Methodist welfare work in Hungary in danger because of “corrupt” Orban regime
Does the Hungarian government send the homeless people back to the streets of Budapest? Thousands will die if the government insists on stopping the Methodist funding. The church struggles with the “corrupt” Orban government about tax revenues for welfare work.
In several press statements, the Hungarian Evangelical Fellowship (HEF, or: Magyarorszagi Evangeliumi Testverkozosseg, MET) mentions a number of 40,000 homeless and other “vulnerable people” they care for. Apart from this, the church has a school for Roma kids, with a daily food service in the school. The church is also connected with the work for immigrants, a sensitive issue in Hungary. The Wesleyan denomination is active with a hospital and a clinic and also has a theological college.
At least 100 of the 1,000 employees of the Methodists have left the organisation (10 per cent) because they cannot be paid. The others don’t receive their full salary.
In the Hungarian system, churches that have been officially “recognised” receive money from the state. On the tax form, citizens can mark the Hungarian Evangelical Fellowship as the preferred church where 1 per cent of their income should go.
Although the HEF is a small denomination (19,000 members), it was the fourth community in terms of tax advantages in 2022. Only the ‘big’ Catholics, Calvinists and Lutherans were larger than this small group of Wesleyans. According to HEF, this number has grown in the last few years.
By using this system, the HEF depends on the government financially. A few years ago, the Methodists became more independent by raising direct support. The church says the results of that are encouraging in a press release, but that is still not enough. “If every member of the wealthiest one per cent of Hungarians would support our work with the price of two kilos of bread”, a recent press statement says, “we would be able to function without interruption.” Also, some city councils have decided to support the HEF activities.
However, the Hungarian Tax Authority (NAV) says that the cutbacks have a reason: because the HEF did not pay income tax for many years. The total sum could be 3.9 million euros. In October 2021, two years ago, armed personnel of the NAV raided the premises of the HEF and confiscated papers and computers, according to a HEF press release. Two weeks ago, the NAV spoke about the “illegal activities” on the part of the HEF. A government spokesperson said the state does not owe money to the church.
The HEF has existed since 1973. During the Communist era, Gabor Ivanyi could no longer live with state interference in the church and was kicked out of the Hungarian Methodist Church. In 1981, the HEF was officially recognised as an independent church. After the regime change, the HEF took social work over from the state.
During those years, Ivanyi got into contact with Viktor Orban; they worked together against the Communist regime. After the change, Ivanyi did the Christian liturgy for the marriage of the Orban couple in 1993 and the baptism of two of their five children.

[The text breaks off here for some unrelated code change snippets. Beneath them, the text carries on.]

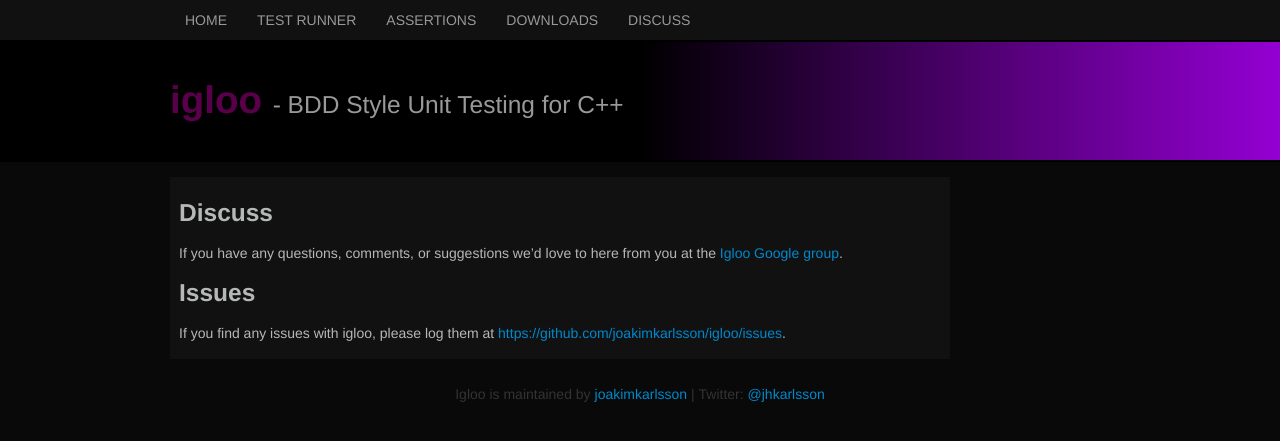
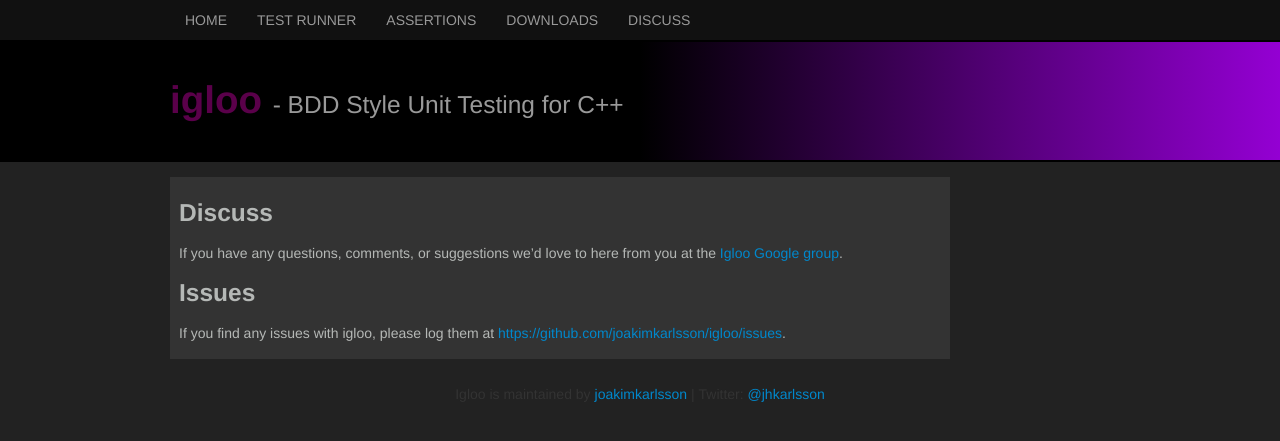
Before and after one commit to joakimkarlsson/igloo, a Jekyll site: the page built from discuss.md, in a window 1280 px wide. Shown: the top 441 px of the page. Built offline with Jekyll 4.4.1, drawn with Linux system fonts in a browser that asks for light colours.

Commit message:
Less darkness...

```diff
--- a/css/main.css
+++ b/css/main.css
@@ -1,6 +1,6 @@
 body {
   padding-top: 40px;
-  background: #090909;
+  background: #222;
 }
 
 .navbar-fixed-top {
@@ -30,7 +30,7 @@
 
 .article {
   color: #b5b8b6;
-  background-color: #111;
+  background-color: #333;
   padding: 6px 6px 6px 9px;
 }
 
```
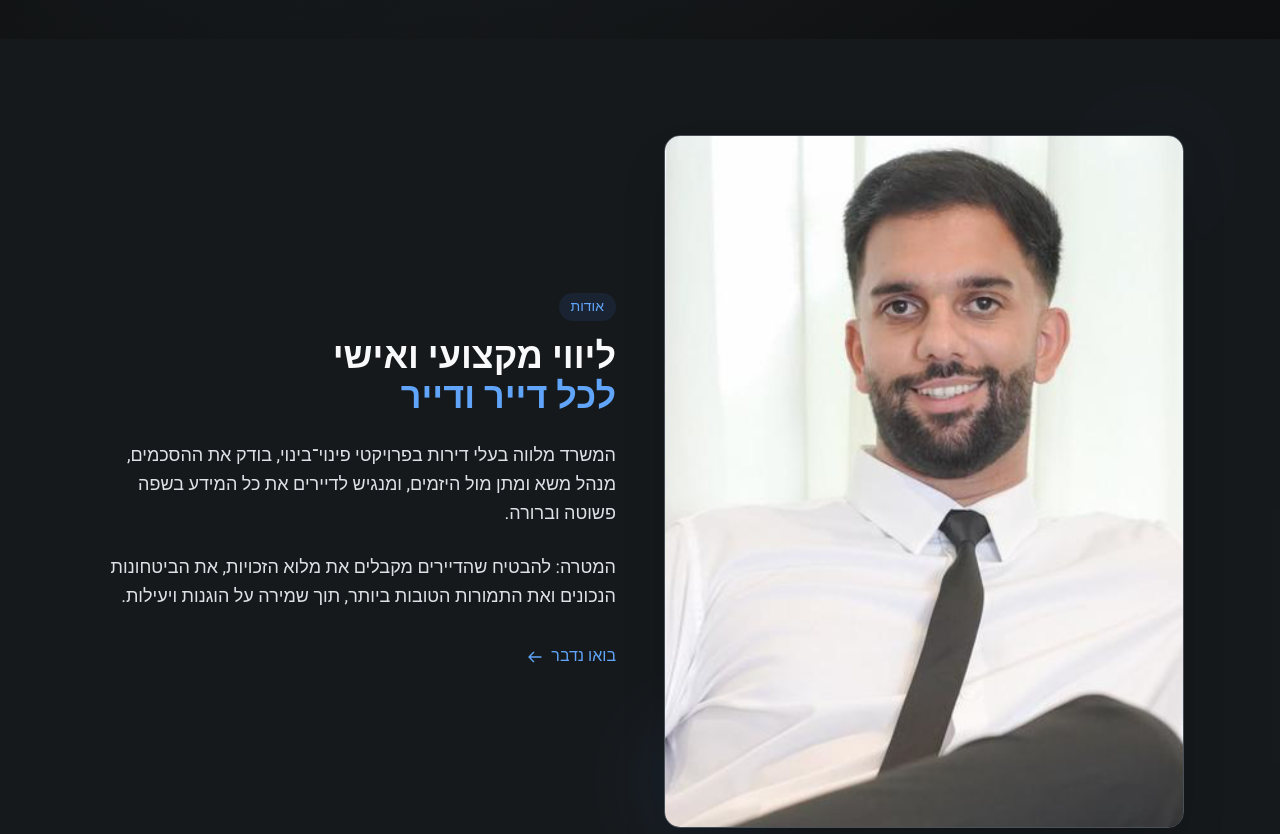
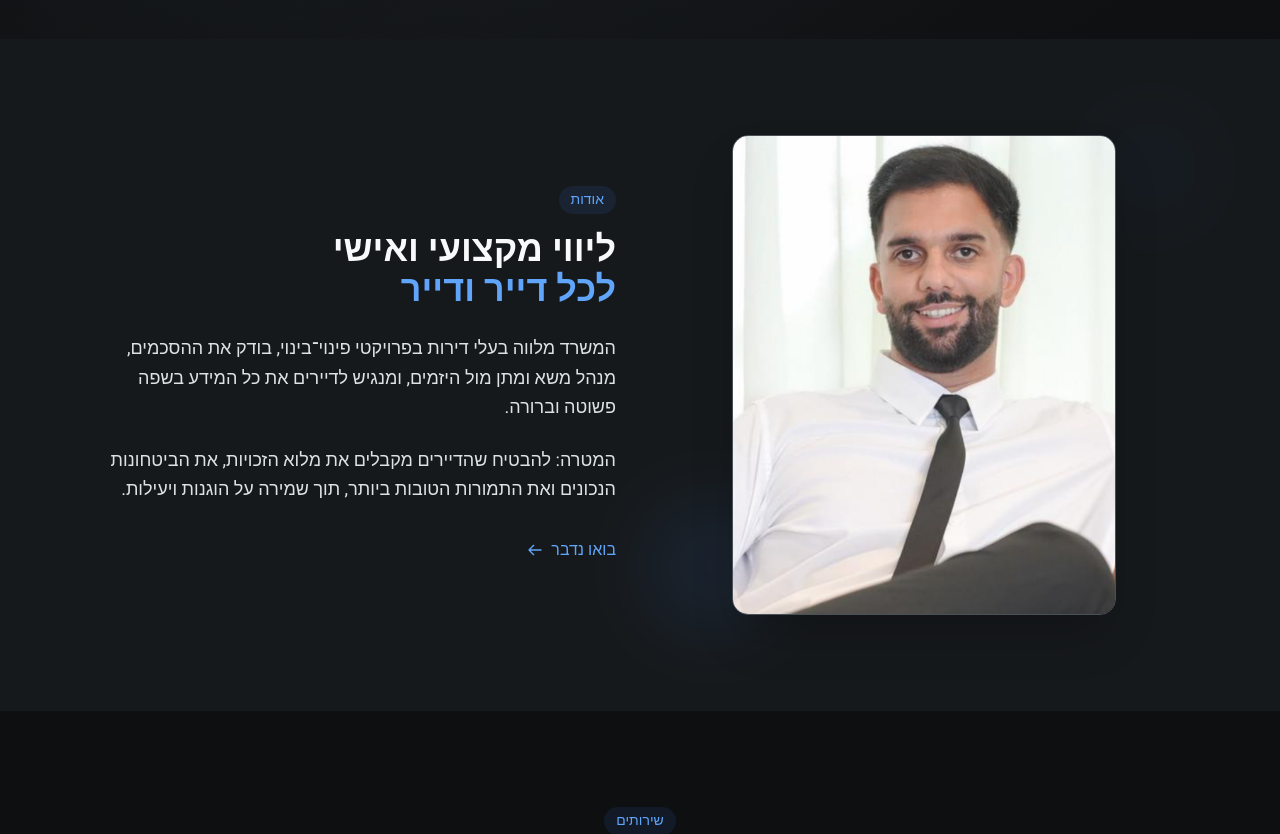
Before and after one commit to AvielBitton/avi-kachlon-pinuibinui, a React (Vite) app: page /#/ in a window 1280 px wide. Shown: the part 761-1595 px from the top of the page. Built offline with nearby package versions, Linux system fonts and the light colour scheme.

Commit message:
Make profile image smaller

```diff
--- a/src/pages/HomePage.tsx
+++ b/src/pages/HomePage.tsx
@@ -79,8 +79,8 @@ function AboutSection() {
       <div className="max-w-6xl mx-auto px-4 sm:px-6 lg:px-8">
         <div className="grid md:grid-cols-2 gap-12 items-center">
           {/* Profile image */}
-          <div className="relative order-2 md:order-1">
-<div className="aspect-[3/4] rounded-2xl overflow-hidden border border-surface-700 shadow-2xl">
+          <div className="relative order-2 md:order-1 flex justify-center">
+<div className="aspect-[4/5] max-w-sm rounded-2xl overflow-hidden border border-surface-700 shadow-2xl">
               <img
                 src="/avi-kachlon-pinuibinui/avi-profile.png"
                 alt="עו״ד אבי כחלון"
```
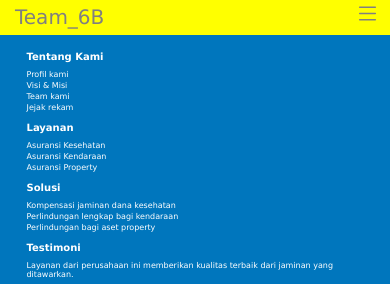
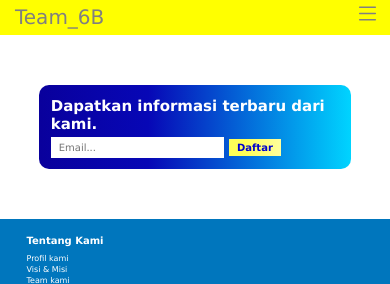
Before and after one commit to feliciasusanto/progate_6B, a plain HTML site: page index.html in a window 390 px wide. Shown: the top 284 px of the page. Drawn offline with nearby package versions, Linux system fonts and the light colour scheme.

Commit message:
Merge pull request #2 from feliciasusanto/form-subscribe (newsletter)
* add form subscribe

* responsive subscribe form

```diff
--- a/index.html
+++ b/index.html
@@ -25,6 +25,18 @@
             </div>
         </div>
     </header>
+    <!-- newsletter -->
+    <div class="newsletter">
+        <div class="container">
+            <form action="/subscribe" method="post">
+                <h2>Dapatkan informasi terbaru dari kami.</h2>
+                <div class="inputs">
+                    <input type="email" name="email" placeholder="Email...">
+                    <input type="button" value="Daftar">
+                </div>
+            </form>
+        </div>
+    </div>
     <!-- footer -->
     <div class="footer">
         <div class="container">
--- a/progate_6B.css
+++ b/progate_6B.css
@@ -23,7 +23,7 @@ h1, h2, h3, h4, h5, h6{
 
 /* header */
 header {
-  background-color: yellow;
+  background-color: rgb(255, 255, 0);
   height: 48px;
   color: grey;
   top: 0;
@@ -73,6 +73,73 @@ header div.header-list{
     font-size: 25px;
     margin-right: 10px;
     display: none;
+}
+
+/* subscribe form */
+div.newsletter{
+    margin: 50px 0;
+}
+
+div.newsletter form{
+    width: 80%;
+    margin: 0 auto;
+    padding: 3%;
+    background: linear-gradient(90deg, rgba(9,0,156,1) 0%, rgba(7,7,182,1) 35%, rgba(0,212,255,1) 100%);
+    border-radius: 10px;
+}
+
+div.newsletter form h2, div.newsletter form input{
+    display: inline-block;
+}
+
+div.newsletter form h2{
+    color: white;
+    font-size: 20px;
+    margin: 0 0 1% 0;
+}
+
+div.newsletter form input[type="email"]{
+    width: 40%;
+    border: none;
+    background-color: white;
+    padding: 8px 15px;
+}
+
+div.newsletter form input[type="email"]:focus, div.newsletter form input[type="email"]:hover{
+    box-shadow: 0 0 0 0.25rem rgb(13 110 253 / 25%);
+}
+
+div.newsletter form input[type="email"]:hover{
+    transition: all 1s ease;
+    transform: scale(1.1, 1.1);
+}
+
+div.newsletter form input[type="button"]{
+    border: none;
+    padding: 6px 18px;
+    margin: 0 1.5%;
+    font-weight: bold;
+    background: transparent linear-gradient(90deg, rgba(255,255,87,1) 31%, rgba(255,255,157,1) 100%);
+    color:mediumblue;
+}
+
+@keyframes newsletter-btn-hover{
+    0%   {transform: scale(1,1);}
+    10%  {transform: scale(1.01, 1.01);}
+    20%  {transform: scale(1.02, 1.02);}
+    30%  {transform: scale(1.03, 1.03);}
+    40%  {transform: scale(1.04, 1.04);}
+    50%  {transform: scale(1.05, 1.05);}
+    60%  {transform: scale(1.06, 1.06);}
+    70%  {transform: scale(1.07, 1.07);}
+    80%  {transform: scale(1.08, 1.08);}
+    90%  {transform: scale(1.09, 1.09);}
+    100% {transform: scale(1.1, 1.1);}
+}
+
+div.newsletter form input[type="button"]:hover{
+    animation: newsletter-btn-hover 1.5s infinite alternate;
+    transition: background-color 1s ease;
 }
 
 /* footer CSS */
--- a/responsive.css
+++ b/responsive.css
@@ -19,6 +19,19 @@
     }
     div.footer .social-media i{
         margin: 0 3px;
+    }
+    /* form subscribe */
+    div.newsletter form h2{
+        font-size: 18px;
+    }
+    div.newsletter form input[type="email"]{
+        padding: 7px 10px;
+        font-size: 10px;
+    }
+    div.newsletter form input[type="button"]{
+        padding: 4px 12px;
+        font-size: 10px;
+        margin: 0;
     }
 }
 
@@ -56,4 +69,15 @@
     div.footer .social-media i{
         margin: 0 2px;
     }
+    /* form subscribe */
+    div.newsletter form h2{
+        font-size: 15px;
+    }
+    div.newsletter form input[type="email"]{
+        width: 60%;
+        padding: 5px 8px;
+    }
+    div.newsletter form input[type="button"]{
+        padding: 3px 8px;
+    }
 }
```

However, when Orban was sworn in as prime minister for the second time in 2010, Gabor Ivanyi refused to pray during the ceremonies. He was critical of Orban’s Christian nationalism. According to Ivanyi, this was a humiliation for Orban. To several branches of the international press, he said that this personal quarrel was the cause of the legal battles that followed since. Because of his prestige and charisma, Ivanyi has many international contacts and receives funding from Western organisations.
During a press conference in August, Gabor Ivanyi spoke about “persecution” by the “greedy, corrupt Orban regime”, which is even a “dictatorship”. The administration is full of “crimes”, he said. “The Hungarian State is run by people who, in a decent democracy and a state governed by the rule of law, would spend a long time in prison.”
Shortly after 2010, the new Fidesz government came with a new Church Law. The main goal for this was to limit the number of “recognised churches” since many groups and cults were registered as churches, not because they had a deep belief but because you could make money with it.
Also, the Hungarian Evangelical Fellowship was scrapped from the law. The government was corrected because of this by the European Court of Human Rights (ECtHR) in Strasbourg. But since the church recognition is a parliamentary act in Hungary –and not from administrative officials– this remains to be ratified.
Last week, the HEF released a statement at a press conference calling the “friends of freedom of religion to support HEF’s struggle. Partners of Hungary in the international community should demand the restoration of the status and rights of HEF as a critical component of the general restoration of the rule of law in Hungary”.
Weekly column from Bulgaria: finding ultimate home for the homeless
Book review: Hungary keeps struggling with its history